UPDATE: Howard Wasserman has some similar thoughts at Prawfsblawg: Embrace the judicial departmentalism, criticizing this editorial in the Washington Post (which describes the new moratorium as coming “at the expense of the rule of law”).  And the Wall Street Journal editors agree with the PostPresident Biden’s Lawless Eviction Ban.

It may be that the moratorium is lawless and counter to the rule of law.  But that’s not (as the Post and the Journal editors apparently believe) because five Justices said so in nonbinding observations.

NOTEThis post was originally published at The Originalism Blog, “The Blog of the Center for the Study of Constitutional Originalism at the University of San Diego School of Law,” and is reposted here with permission from the author.

Michael D. Ramsey
Latest posts by Michael D. Ramsey (see all)

The 10th Amendment

“The powers not delegated to the United States by the Constitution, nor prohibited by it to the States, are reserved to the States respectively, or to the people.”



Featured Articles

On the Constitution, history, the founders, and analysis of current events.

featured articles


Tenther Blog and News

Nullification news, quick takes, history, interviews, podcasts and much more.

tenther blog


State of the Nullification Movement

232 pages. History, constitutionality, and application today.

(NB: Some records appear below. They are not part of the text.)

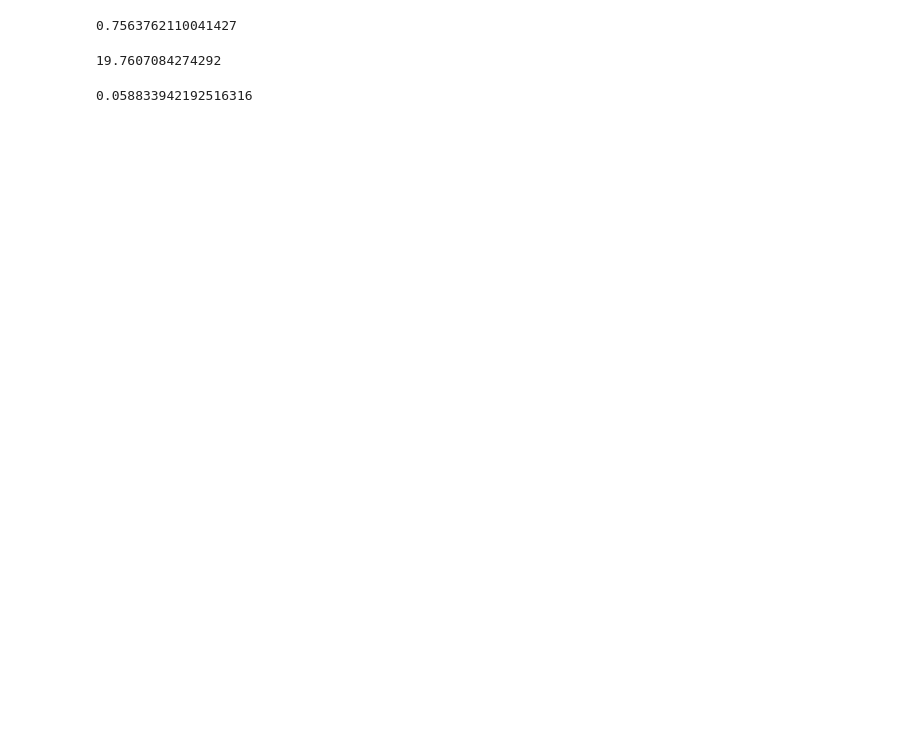
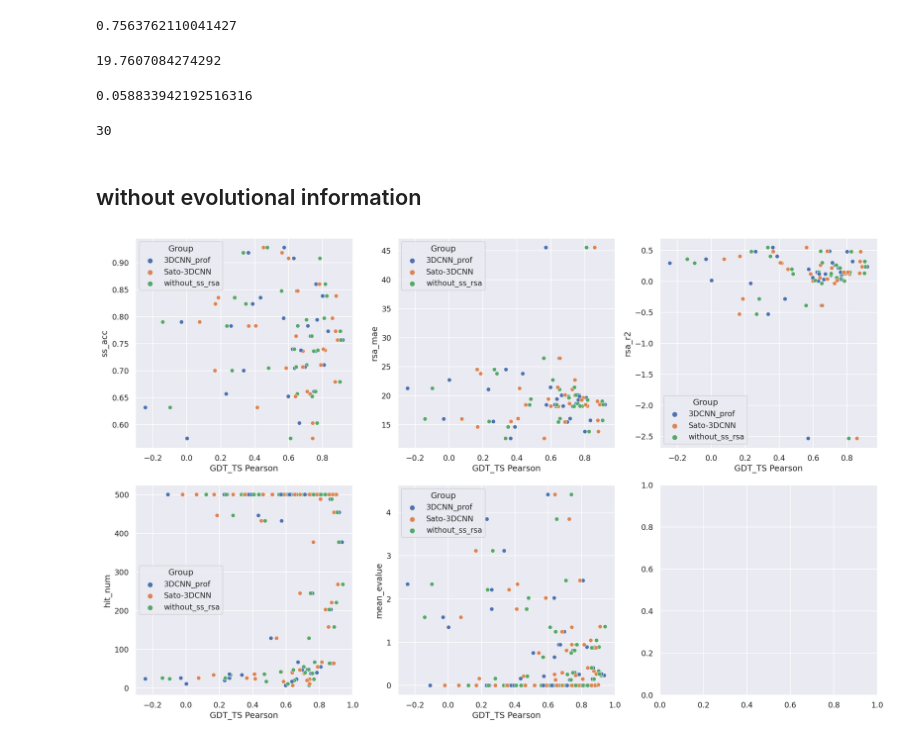
Before and after one commit to yutake27/casp, a Jupyter notebook: casp14/src/analyze_3dcnn_prof.ipynb, the cells around one changed output. Saved outputs shown, nothing was run; the diff lists cells and outputs as text; code cells hidden in the pictures; blank space fills up the shorter version.

Commit message:
fix comparison figure

```diff
--- a/casp14/src/analyze_3dcnn_prof.ipynb
+++ b/casp14/src/analyze_3dcnn_prof.ipynb
@@ -222,3 +243,9 @@ proposed_df['rsa_mae'].mean()
 proposed_df['rsa_r2'].mean()
 # %% [output]
 0.058833942192516316
+# %%
+len(proposed_df.query('not rsa_r2.isnull()'))
+# %% [output]
+30
+# %% [markdown]
+## without evolutional information
@@ -224,0 +254,23 @@ proposed_df['rsa_r2'].mean()
+# %%
+compare_methods = ['3DCNN_prof', 'Sato-3DCNN', 'without_ss_rsa']
+compare_df = cdf.query('Group in @compare_methods')
+# %%
+def scatter_plot_each_reliability_compare(x, df):
+    fig, axes = plt.subplots(nrows=2, ncols=3, sharex=False, sharey=False, figsize=(16, 10))
+    hue = 'Group'
+    y = 'ss_acc'
+    sns.scatterplot(data=df, x=x, y=y, hue=hue, ax=axes[0, 0])
+    y = 'rsa_mae'
+    sns.scatterplot(data=df, x=x, y=y, hue=hue, ax=axes[0, 1])
+    y = 'rsa_r2'
+    sns.scatterplot(data=df, x=x, y=y, hue=hue, ax=axes[0, 2])
+    y = 'hit_num'
+    sns.scatterplot(data=df, x=x, y=y, hue=hue, ax=axes[1, 0])
+    y = 'mean_evalue'
+    sns.scatterplot(data=df, x=x, y=y, hue=hue, ax=axes[1, 1])
+    fig.tight_layout()
+# %%
+scatter_plot_each_reliability_compare(x='GDT_TS Pearson', df=compare_df)
+plt.savefig('../data/plot/casp14_scatter_gdtts_pearson_evol_reliability_compare.png')
+# %% [output]
+[figure, added]
```
Also changed, not shown: parts of 14 cells of this notebook, 2 other files.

get the report


Path to Liberty

Our flagship podcast. Michael Boldin on the constitution, history, and strategy for liberty today

path to liberty


Maharrey Minute

The title says it all. Mike Maharrey with a 1 minute take on issues under a 10th Amendment lens. maharrey minute

Tenther Essentials

2-4 minute videos on key Constitutional issues - history, and application today


Join TAC, Support Liberty!

Nothing helps us get the job done more than the financial support of our members, from just $2/month!



The 10th Amendment

History, meaning, and purpose - the "Foundation of the Constitution."

10th Amendment



Get an overview of the principles, background, and application in history - and today.